Denzel Washington was born in Mt. Vernon, New York, in 1954. His father was an ordained Pentecostal minister, and his mother operated a beauty parlor. The day he turned six, Washington joined the Mt. Vernon Boys and Girls Club. He remained an active member for the next 12 years. Washington credits the lessons learned at that club with helping him to stay out of trouble. He began working at 11, helping to sweep the floors in his mother’s beauty shop.

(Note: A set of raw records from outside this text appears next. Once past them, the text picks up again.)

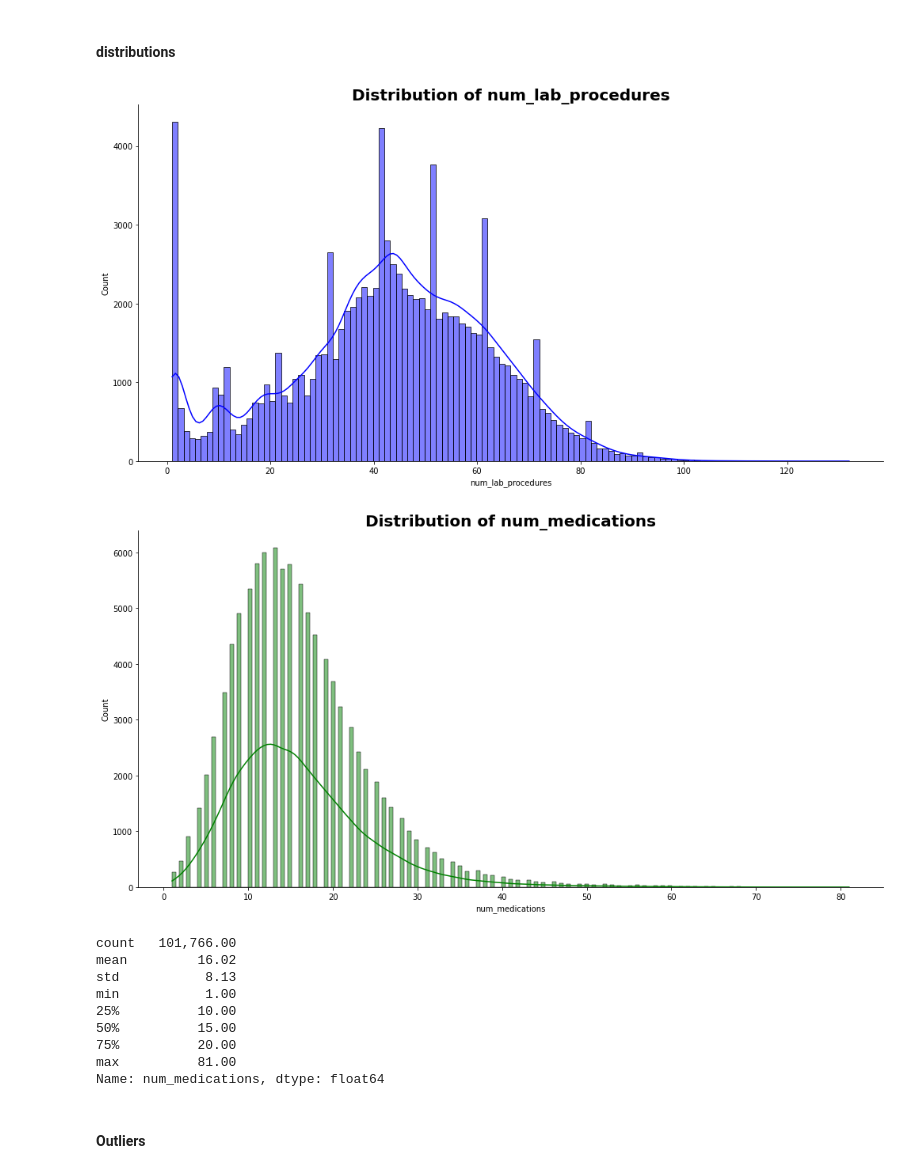
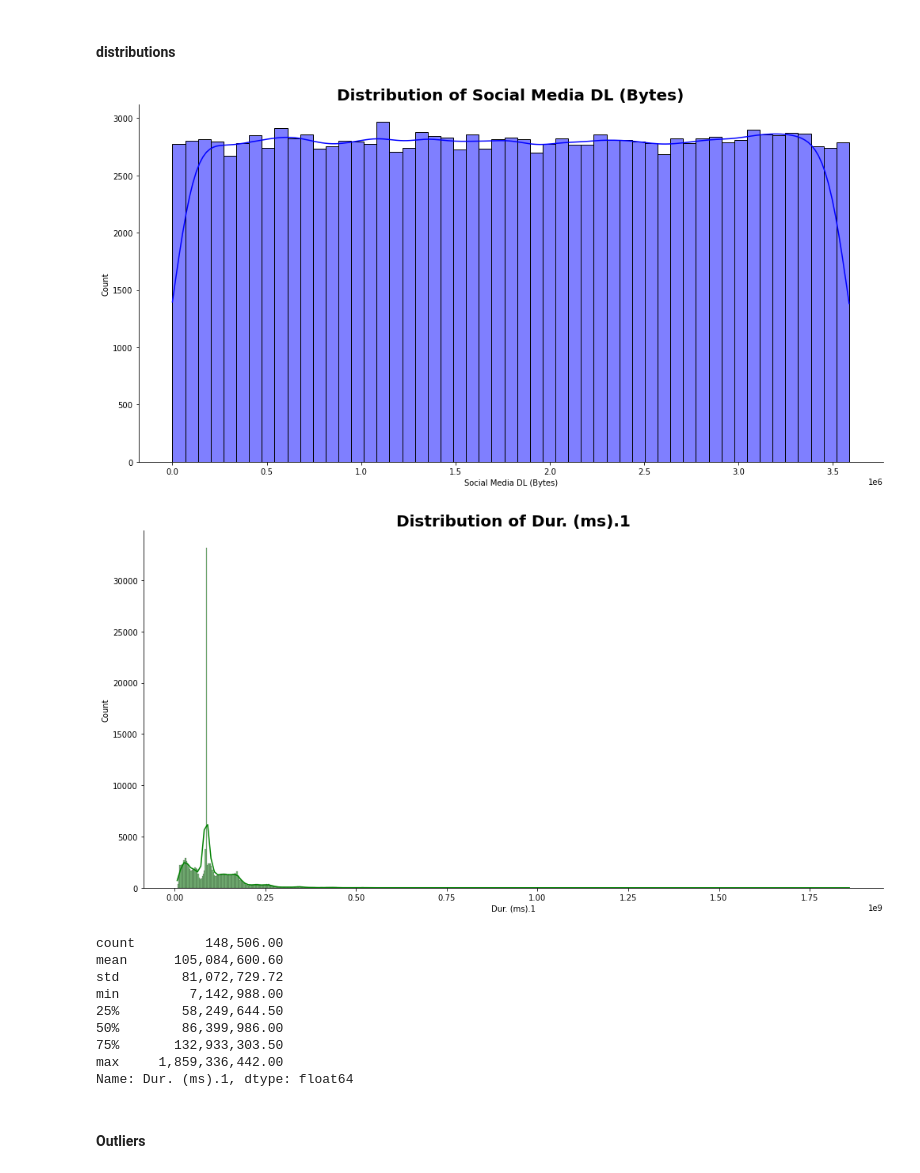
Before and after one commit to tadesse381/Telecommunication_Data_Analysis, a Jupyter notebook: notebooks/Data_Exploration.ipynb, the cells around one changed output. Drawn from its saved outputs; the diff is of its cells as text; code cells hidden in the pictures.

```diff
--- a/notebooks/Data_Exploration.ipynb
+++ b/notebooks/Data_Exploration.ipynb
@@ -501,6 +484,7 @@ Data Exploration or Exploratory data analysis (EDA) is an approach to analyzing
 *   determining relationships among the explanatory variables
 *   assessing the relationships between explanatory and outcome variables
 # %%
-dfExp = df_clean.copy()
+file_name = 'clean_telecommunication_data.csv'
+dfExp = file.read_csv(file_name)
 dfExp
 # %% [output]
@@ -544,25 +528,25 @@ This is mainly analysis done on particular variable only i.e we search for the d
 # %% [markdown]
 #### distributions
 # %%
-plot_hist(dfExp, "num_lab_procedures", "blue")
+plot_hist(dfExp, "Social Media DL (Bytes)", "blue")
 # %% [output]
-[figure, old version]
+[figure, new version]
 # %%
-plot_hist(dfExp, "num_medications", "green")
+plot_hist(dfExp, "Dur. (ms).1", "green")
 # %% [output]
-[figure, old version]
+[figure, new version]
 # %%
-dfExp["num_medications"].describe()
+dfExp["Dur. (ms).1"].describe()
 # %% [output]
-count   101,766.00
-mean         16.02
-std           8.13
-min           1.00
-25%          10.00
-50%          15.00
-75%          20.00
-max          81.00
-Name: num_medications, dtype: float64
+count         148,506.00
+mean      105,084,600.60
+std        81,072,729.72
+min         7,142,988.00
+25%        58,249,644.50
+50%        86,399,986.00
+75%       132,933,303.50
+max     1,859,336,442.00
+Name: Dur. (ms).1, dtype: float64
 # %% [markdown]
 #### Outliers
 # %%
```
Also changed, not shown: parts of 90 cells of this notebook, 4 other files.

After graduating from high school, he had his career sights set on medicine when he attended New York’s Fordham University. He played basketball at Fordham, and during a summer vacation, he worked as a camp counselor for the Boys Club. While at camp, he participated in a theater production, which he enjoyed so much that he changed his major upon returning to school in the fall. He sought out one of Fordham’s leading drama professors, Robinson Stone, to learn as much as he could about his new passion. He graduated in 1977 with a degree in drama and journalism.
With the help of a scholarship, Washington went to San Francisco to study at the prestigious American Conservatory Theatre. Following an intensive year of study, he returned to New York.
Washington’s professional theater career began with Joseph Papp’s and was quickly followed by several off-Broadway productions, including Where the Chickens Came Home to Roost (in which he portrayed Malcolm X), Othello, and A Soldier’s Play (for which he won an Obie Award).
He was discovered by Hollywood when he was cast in 1979 in the made-for-television film Flesh and Blood. Next, he was cast in the popular NBC television series St. Elsewhere. In 1987, he starred as anti-apartheid activist Steve Biko in Cry Freedom, for which he earned a Best Supporting Actor Oscar nomination. Two years later, he won an Oscar for Best Supporting Actor for playing a defiant, ex-slave in the film Glory.
One of Washington’s most critically acclaimed roles came in the 1992 film, Malcolm X. This film transformed his career, making Washington one of Hollywood’s most respected actors. He became a renowned leading man and went on to star in The Pelican Brief, Philadelphia, Crimson Tide, Courage Under Fire, The Preacher’s Wife, The Siege, The Bone Collector, Remember the Titans, Man on Fire, The Manchurian Candidate, Inside Man, American Gangster, The Great Debaters, and many more.
His performance in The Hurricane—a movie released in 1999 about boxer Rubin Carter—earned him an Oscar nomination for Best Actor. In 2001, he won Best Actor for Training Day.
In 2000, Washington produced the HBO documentary Half Past Autumn: The Life and Works of Gordon Parks, which was nominated for two Emmy Awards. He was also executive producer of Hank Aaron: Chasing the Dream, a documentary for TBS, which was also nominated for an Emmy. In 2002, Washington made his feature film directorial debut with Antwone Fisher.
In 2006, he wrote and published a bestseller titled Hand to Guide Me, featuring actors, politicians, athletes, and other public figures recalling their childhood mentors. The book commemorated the centennial of the Boys and Girls Clubs of America, a group for which Washington has served as spokesman.